We Yanks could teach the Irish a few things about bank bailouts and mortgage pathology. Well, actually, it looks like we have.
I can't say I've been following the Irish economic debacle very closely — it's hard work just keeping up with our own — but an article in the Irish Times summarizes it. Apparently, the taxpayers of the Irish Republic are generously going to be picking up the tab, some 70 billion euros, for three big rupt-banks.
The writer, Morgan Kelly, has the traditional Irish gift for words. Some of his juicy observations:
SAD NEWS just in from Our Lady of the Eurozone Hospital: After a sudden worsening in her condition, the Irish Patient, formerly known as the Irish Republic, has been moved into intensive care and put on artificial ventilation.
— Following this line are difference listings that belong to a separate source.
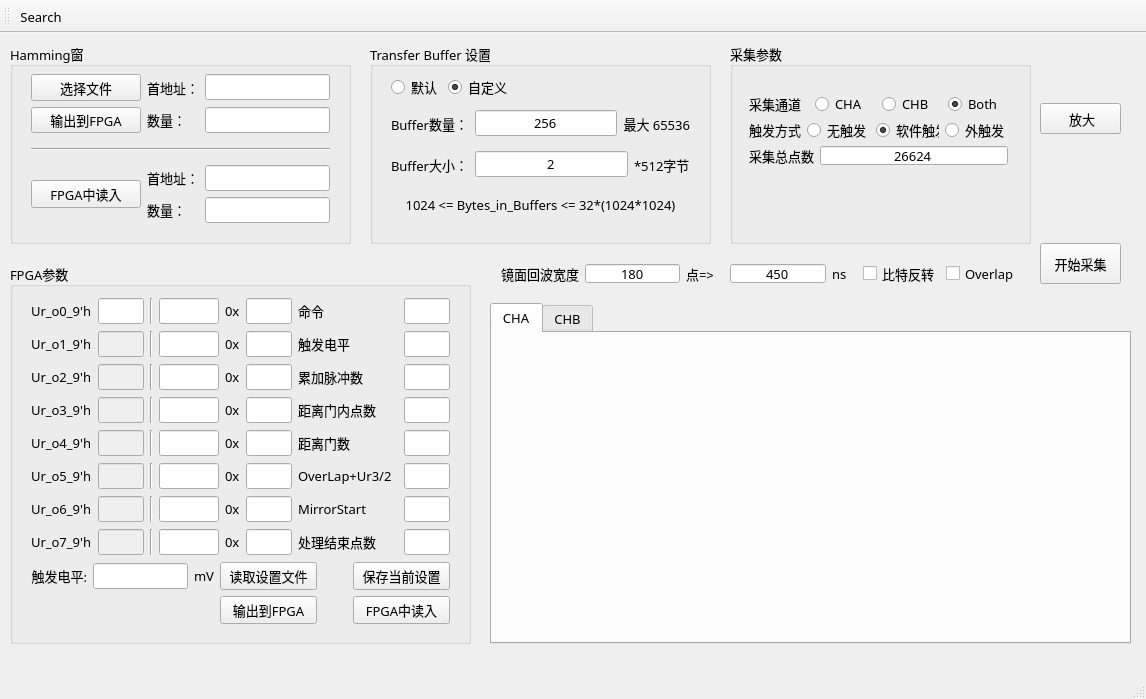
Qt form CStreamingCaptureFinal-master/mainwindow.ui (mh554697703/CStreamingCapture) before a commit.
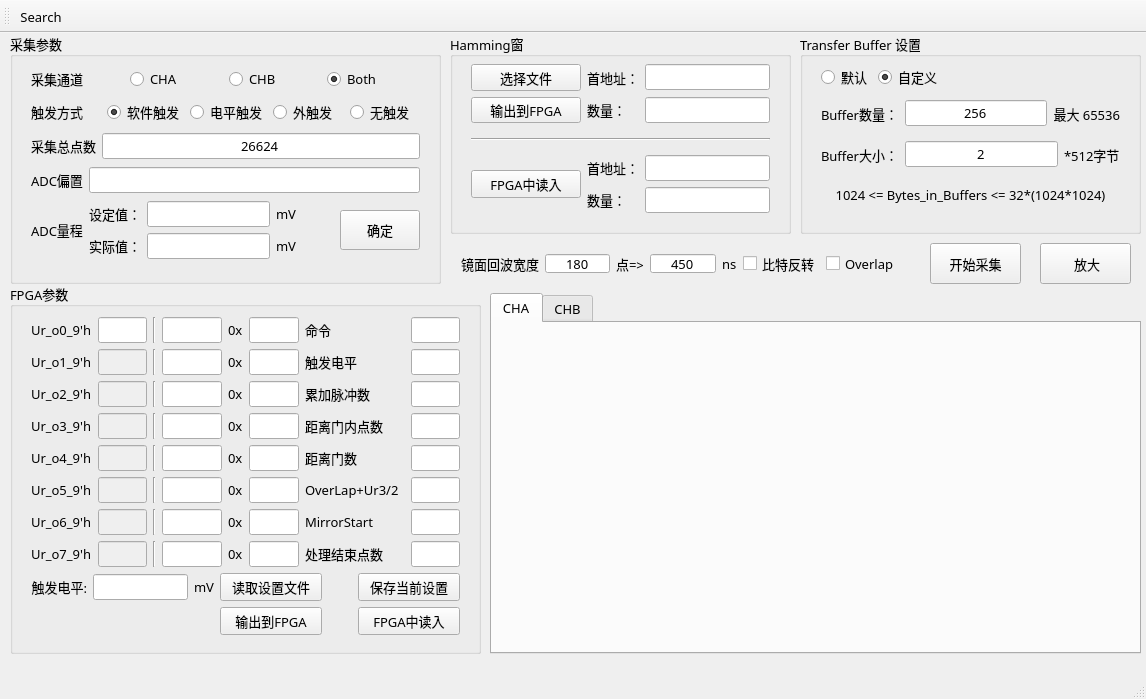
The same form after that commit.

Commit message: 添加ADC偏置，ADC量程，电平触发。调整界面布局

What changed in the file:
```diff
--- a/CStreamingCaptureFinal-master/mainwindow.ui
+++ b/CStreamingCaptureFinal-master/mainwindow.ui
@@ -20,9 +20,9 @@
    <widget class="QPushButton" name="pushButton_CaptureStart">
     <property name="geometry">
      <rect>
-      <x>1040</x>
+      <x>930</x>
       <y>210</y>
-      <width>81</width>
+      <width>91</width>
       <height>41</height>
      </rect>
     </property>
@@ -39,8 +39,8 @@
    <widget class="QGroupBox" name="groupBox">
     <property name="geometry">
      <rect>
-      <x>10</x>
-      <y>10</y>
+      <x>450</x>
+      <y>0</y>
       <width>341</width>
       <height>201</height>
      </rect>
@@ -177,9 +177,9 @@
     <property name="geometry">
      <rect>
       <x>10</x>
-      <y>230</y>
-      <width>461</width>
-      <height>381</height>
+      <y>250</y>
+      <width>471</width>
+      <height>371</height>
      </rect>
     </property>
     <property name="font">
@@ -196,8 +196,8 @@
       <rect>
        <x>10</x>
        <y>23</y>
-       <width>441</width>
-       <height>351</height>
+       <width>451</width>
+       <height>341</height>
       </rect>
      </property>
      <layout class="QVBoxLayout" name="verticalLayout_2">
@@ -1516,8 +1516,8 @@
    <widget class="QGroupBox" name="groupBox_3">
     <property name="geometry">
      <rect>
-      <x>370</x>
-      <y>10</y>
+      <x>800</x>
+      <y>0</y>
       <width>341</width>
       <height>201</height>
      </rect>
@@ -1708,10 +1708,10 @@
     </property>
     <property name="geometry">
      <rect>
-      <x>730</x>
-      <y>10</y>
-      <width>301</width>
-      <height>201</height>
+      <x>10</x>
+      <y>0</y>
+      <width>431</width>
+      <height>251</height>
      </rect>
     </property>
     <property name="font">
@@ -1729,10 +1729,10 @@
     <widget class="QWidget" name="layoutWidget">
      <property name="geometry">
       <rect>
-       <x>8</x>
-       <y>40</y>
-       <width>281</width>
-       <height>93</height>
+       <x>10</x>
+       <y>21</y>
+       <width>411</width>
+       <height>221</height>
       </rect>
      </property>
      <layout class="QVBoxLayout" name="verticalLayout_6">
@@ -1846,28 +1846,6 @@
           </property>
          </widget>
         </item>
-        <item>
-         <widget class="QRadioButton" name="radioButton_noTrig">
-          <property name="font">
-           <font>
-            <family>微软雅黑</family>
-            <pointsize>10</pointsize>
-           </font>
-          </property>
-          <property name="text">
-           <string>无触发</string>
-          </property>
-          <property name="checked">
-           <bool>false</bool>
-          </property>
-          <property name="autoExclusive">
-           <bool>true</bool>
-          </property>
-          <attribute name="buttonGroup">
-           <string notr="true">buttonGroup_2</string>
-          </attribute>
-         </widget>
-        </item>
         <item>
          <widget class="QRadioButton" name="radioButton_softwareTrig">
           <property name="font">
@@ -1890,6 +1868,25 @@
           </attribute>
          </widget>
         </item>
+        <item>
+         <widget class="QRadioButton" name="radioButton_levelTrig">
+          <property name="font">
+           <font>
+            <family>微软雅黑</family>
+            <pointsize>10</pointsize>
+           </font>
+          </property>
+          <property name="text">
+           <string>电平触发</string>
+          </property>
+          <property name="autoExclusive">
+           <bool>false</bool>
+          </property>
+          <attribute name="buttonGroup">
+           <string notr="true">buttonGroup_2</string>
+          </attribute>
+         </widget>
+        </item>
         <item>
          <widget class="QRadioButton" name="radioButton_externalTrig">
           <property name="font">
@@ -1909,6 +1906,28 @@
           </attribute>
          </widget>
         </item>
+        <item>
+         <widget class="QRadioButton" name="radioButton_noTrig">
+          <property name="font">
+           <font>
+            <family>微软雅黑</family>
+            <pointsize>10</pointsize>
+           </font>
+          </property>
+          <property name="text">
+           <string>无触发</string>
+          </property>
+          <property name="checked">
+           <bool>false</bool>
+          </property>
+          <property name="autoExclusive">
+           <bool>true</bool>
+          </property>
+          <attribute name="buttonGroup">
+           <string notr="true">buttonGroup_2</string>
+          </attribute>
+         </widget>
+        </item>
        </layout>
       </item>
       <item>
@@ -1944,6 +1963,101 @@
         </item>
        </layout>
       </item>
+      <item>
+       <layout class="QHBoxLayout" name="horizontalLayout">
+        <item>
+         <widget class="QLabel" name="label_3">
+          <property name="text">
+           <string>ADC偏置</string>
+          </property>
+         </widget>
+        </item>
+        <item>
+         <widget class="QLineEdit" name="lineEdit_SetADCBias"/>
+        </item>
+       </layout>
+      </item>
+      <item>
+       <layout class="QHBoxLayout" name="horizontalLayout_2">
+        <item>
+         <widget class="QLabel" name="label_4">
+          <property name="text">
+           <string>ADC量程</string>
+          </property>
+         </widget>
+        </item>
+        <item>
+         <layout class="QGridLayout" name="gridLayout_4">
+          <item row="1" column="0">
+           <widget class="QLabel" name="label_23">
+            <property name="text">
+             <string>实际值：</string>
+            </property>
+           </widget>
+          </item>
+          <item row="1" column="1">
+           <widget class="QLineEdit" name="lineEdit_GetADCRange"/>
+          </item>
+          <item row="0" column="0">
+           <widget class="QLabel" name="label_22">
+            <property name="text">
+             <string>设定值：</string>
+            </property>
+           </widget>
+          </item>
+          <item row="0" column="1">
+           <widget class="QLineEdit" name="lineEdit_SetADCRange"/>
+          </item>
+          <item row="0" column="2">
+           <widget class="QLabel" name="label_46">
+            <property name="text">
+             <string>mV</string>
+            </property>
+           </widget>
+          </item>
+          <item row="1" column="2">
+           <widget class="QLabel" name="label_47">
+            <property name="text">
+             <string>mV</string>
+            </property>
+           </widget>
+          </item>
+         </layout>
+        </item>
+        <item>
+         <spacer name="horizontalSpacer_2">
+          <property name="orientation">
+           <enum>Qt::Horizontal</enum>
+          </property>
+          <property name="sizeHint" stdset="0">
+           <size>
+            <width>40</width>
+            <height>20</height>
+           </size>
+          </property>
+         </spacer>
+        </item>
+        <item>
+         <widget class="QPushButton" name="pushButton_ADCSetting">
+          <property name="sizePolicy">
+           <sizepolicy hsizetype="Minimum" vsizetype="Fixed">
+            <horstretch>0</horstretch>
+            <verstretch>0</verstretch>
+           </sizepolicy>
+          </property>
+          <property name="minimumSize">
+           <size>
+            <width>0</width>
+            <height>40</height>
+           </size>
+          </property>
+          <property name="text">
+           <string>确定</string>
+          </property>
+         </widget>
+        </item>
+       </layout>
+      </item>
      </layout>
     </widget>
    </widget>
@@ -1951,9 +2065,9 @@
     <property name="geometry">
      <rect>
       <x>1040</x>
-      <y>70</y>
-      <width>81</width>
-      <height>31</height>
+      <y>210</y>
+      <width>91</width>
+      <height>41</height>
      </rect>
     </property>
     <property name="font">
@@ -1970,9 +2084,9 @@
     <property name="geometry">
      <rect>
       <x>490</x>
-      <y>270</y>
-      <width>641</width>
-      <height>341</height>
+      <y>260</y>
+      <width>651</width>
+      <height>361</height>
      </rect>
     </property>
     <property name="font">
@@ -1993,8 +2107,8 @@
        <rect>
         <x>0</x>
         <y>0</y>
-        <width>631</width>
-        <height>301</height>
+        <width>641</width>
+        <height>321</height>
        </rect>
       </property>
       <layout class="QVBoxLayout" name="verticalLayout_CHA"/>
@@ -2020,9 +2134,9 @@
    <widget class="QWidget" name="layoutWidget">
     <property name="geometry">
      <rect>
-      <x>490</x>
-      <y>220</y>
-      <width>541</width>
+      <x>450</x>
+      <y>210</y>
+      <width>461</width>
       <height>41</height>
      </rect>
     </property>
```
Left out of the diff: 24 changed lines with no effect on the pictures. The commit also changes 2 other files.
… The true scandal in Irish banking is not what happened at Anglo and Nationwide (which, as specialised development lenders, would have suffered horrific losses even had they not been run by crooks or morons) but the breakdown of governance at AIB that allowed it to pursue the same suicidal path.
Once again we are having to sit through the same dreary and mendacious charade with AIB that we endured with Anglo: “AIB only needs €3.5 billion, sorry we meant to say €6.5 billion, sorry…” and so on until it is fully nationalised next year, and the true extent of its folly revealed.
Where the first round of the banking crisis centred on a few dozen large developers, the next round will involve hundreds of thousands of families with mortgages. Between negotiated repayment reductions and defaults, at least 100,000 mortgages (one in eight) are already under water, and things have barely started.
If one family defaults on its mortgage, they are pariahs: if 200,000 default they are a powerful political constituency. There is no shame in admitting that you too were mauled by the Celtic Tiger after being conned into taking out an unaffordable mortgage, when everyone around you is admitting the same.
The gathering mortgage crisis puts Ireland on the cusp of a social conflict on the scale of the Land War, but with one crucial difference. Whereas the Land War faced tenant farmers against a relative handful of mostly foreign landlords, the looming Mortgage War will pit recent house buyers against the majority of families who feel they worked hard and made sacrifices to pay off their mortgages, or else decided not to buy during the bubble, and who think those with mortgages should be made to pay them off. Any relief to struggling mortgage-holders will come not out of bank profits – there is no longer any such thing – but from the pockets of other taxpayers.
Can it be but five years since the Irish were swanking it up with real estate windfalls and foreign investment, buying each other rounds of drinks without counting the cost? Has the whole Western world's government and business Establishment forgotten whatever common sense it ever had?
Best of Irish luck to you, friends, and we'll accept the same from you. Heaven help us all.